Local DUI attorney and Tea Party Nation founder Judson Phillips directed his ire at the United Methodist Church Sunday when he saw a sign in front of its Washington, D.C., building that read "Pass the DREAM Act." Phillips simply could not reconcile the measure — which would provide a path to citizenship for undocumented immigrants who were brought to the United States as children if they have clean records and a college degree or two years in the military — with traditional Christian values. Compassion was not Jesus' thing, right?
Wrong. And the United Methodist Church is having none of it. Bill Medford, director of civil and human rights for the United Methodist Church General Board of Church and Society, said:
Our support of the DREAM Act is in alignment with the principles of support for immigration reform found in our resolutions passed by the General Conference. More importantly, many United Methodists throughout the country are immigrants themselves or are in close, intimate relationships with immigrants through outreach and service. And from the positions of these close relationships modeled to us first and foremost by Jesus whose birth we celebrate this week, we advocate for humane and workable solutions to a badly broken immigration system.

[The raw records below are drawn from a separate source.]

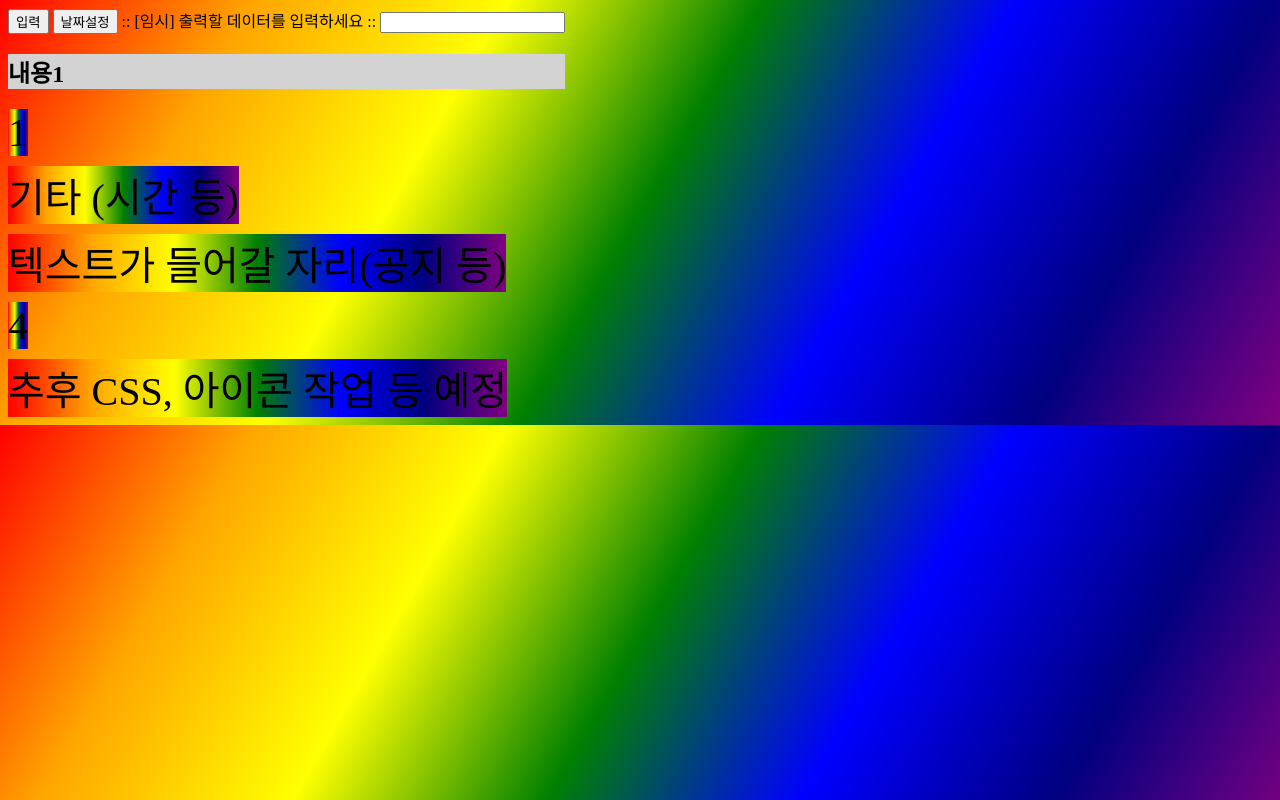
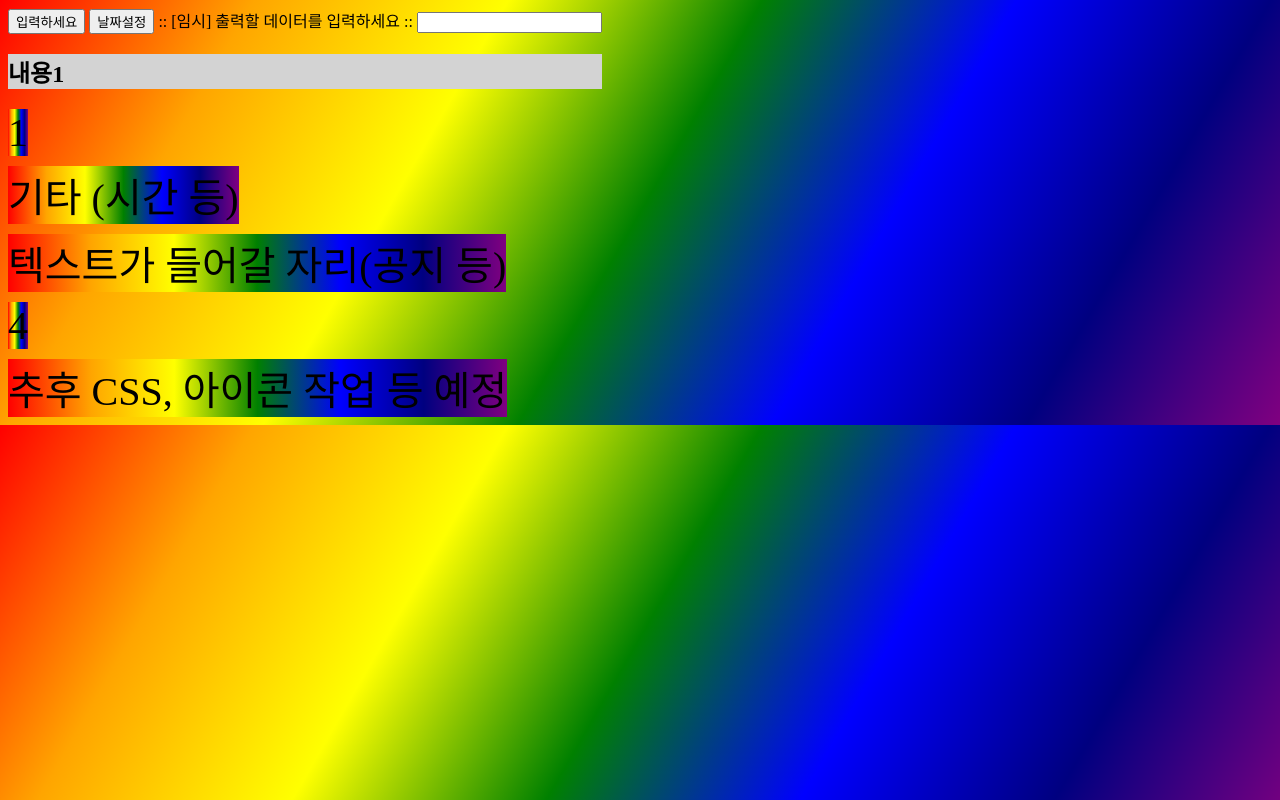
Before and after one commit to rleadme/jnu-timer, a plain HTML site: page index.html in a window 1280 px wide. Drawn offline with Linux system fonts and the light colour scheme.

Commit message:
update: index

```diff
--- a/index.html
+++ b/index.html
@@ -13,7 +13,7 @@
   <title>New Tab</title>
 </head>
 <body class="fullscreen">
-  <button id="input">입력</button>
+  <button id="input">입력하세요</button>
   <button id="date">날짜설정</button>
 
 
```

Bishop Minerva Carcano of the Desert Southwest Conference of the United Methodist Church had the following reaction:
I am proud of the fact that our United Methodist Church stands for justice for all of God's children in the name of Jesus Christ, and I consider it a moral calling to stand up for young immigrants who deserve the opportunities that the DREAM Act would provide. Mr. Phillips' visceral attacks in response to this advocacy, by contrast, reflect neither American values nor the Christian faith. But as a committed Christian and United Methodist who follows Jesus, I am committed to praying for Mr. Phillips. Even while he may dream of the demise of the United Methodist Church, I will pray for abundant life for him, for that is the Christian way.

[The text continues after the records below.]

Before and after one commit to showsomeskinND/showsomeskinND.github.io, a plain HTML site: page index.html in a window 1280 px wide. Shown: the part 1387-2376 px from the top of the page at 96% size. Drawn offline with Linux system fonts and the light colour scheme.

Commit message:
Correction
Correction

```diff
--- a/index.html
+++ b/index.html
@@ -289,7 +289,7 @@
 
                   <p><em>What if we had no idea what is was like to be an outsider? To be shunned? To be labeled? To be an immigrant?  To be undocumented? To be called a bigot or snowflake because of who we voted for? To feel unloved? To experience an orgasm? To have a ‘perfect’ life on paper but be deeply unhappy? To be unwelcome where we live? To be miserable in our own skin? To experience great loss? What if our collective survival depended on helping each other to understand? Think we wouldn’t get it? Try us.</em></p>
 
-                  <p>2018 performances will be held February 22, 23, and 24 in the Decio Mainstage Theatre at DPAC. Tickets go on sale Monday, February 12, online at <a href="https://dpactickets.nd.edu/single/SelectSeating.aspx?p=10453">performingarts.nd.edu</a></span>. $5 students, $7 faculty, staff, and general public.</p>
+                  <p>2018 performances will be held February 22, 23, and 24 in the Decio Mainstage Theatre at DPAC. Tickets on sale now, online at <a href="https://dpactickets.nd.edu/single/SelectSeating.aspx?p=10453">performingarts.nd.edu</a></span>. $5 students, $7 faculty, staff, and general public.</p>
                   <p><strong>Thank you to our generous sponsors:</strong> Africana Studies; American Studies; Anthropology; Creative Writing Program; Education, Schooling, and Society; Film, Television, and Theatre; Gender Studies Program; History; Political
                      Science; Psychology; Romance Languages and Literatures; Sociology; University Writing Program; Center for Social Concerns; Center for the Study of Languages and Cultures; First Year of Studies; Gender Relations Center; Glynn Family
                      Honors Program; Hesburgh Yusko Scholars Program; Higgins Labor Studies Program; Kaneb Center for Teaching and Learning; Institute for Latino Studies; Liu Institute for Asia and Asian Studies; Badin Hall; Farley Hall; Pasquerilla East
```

So there you have it in measured, turn-the-other-cheek style, in sharp contrast to Phillips' spittle-flecked "socialist"/"socialism" rant. And the winner is....

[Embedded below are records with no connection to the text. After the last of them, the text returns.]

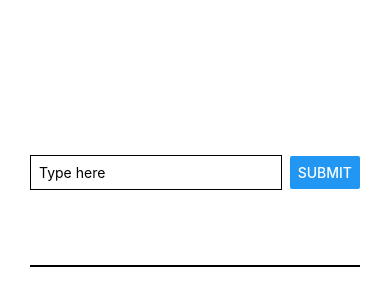
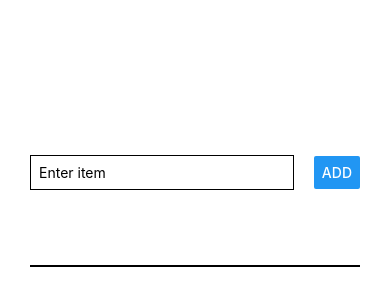
Before and after one commit to ytsykvas/shopping-list-with-React-Native, a React Native app: screen / in a window 390 px wide. Shown: the top 306 px of the page. Built offline with nearby package versions, Linux system fonts and the light colour scheme.

Commit message:
Changed text

```diff
--- a/App.js
+++ b/App.js
@@ -18,11 +18,11 @@ export default function App() {
       <View style={styles.inputContainer}>
         <TextInput
           style={styles.textInput}
-          placeholder="Type here"
+          placeholder="Enter item"
           onChangeText={goalInputHandler}
           value={enteredGoalText}
         />
-        <Button title="submit" onPress={addGoalHandler} />
+        <Button title="Add" onPress={addGoalHandler} />
       </View>
       <View style={styles.goalsContainer}>
         {courseGoals.map((goal) => (
```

By the way, why can't we have more high-profile, compassionate, reasonable Christians here in Tennessee? Instead, we make do with convicted murderers who preach intolerance and hate.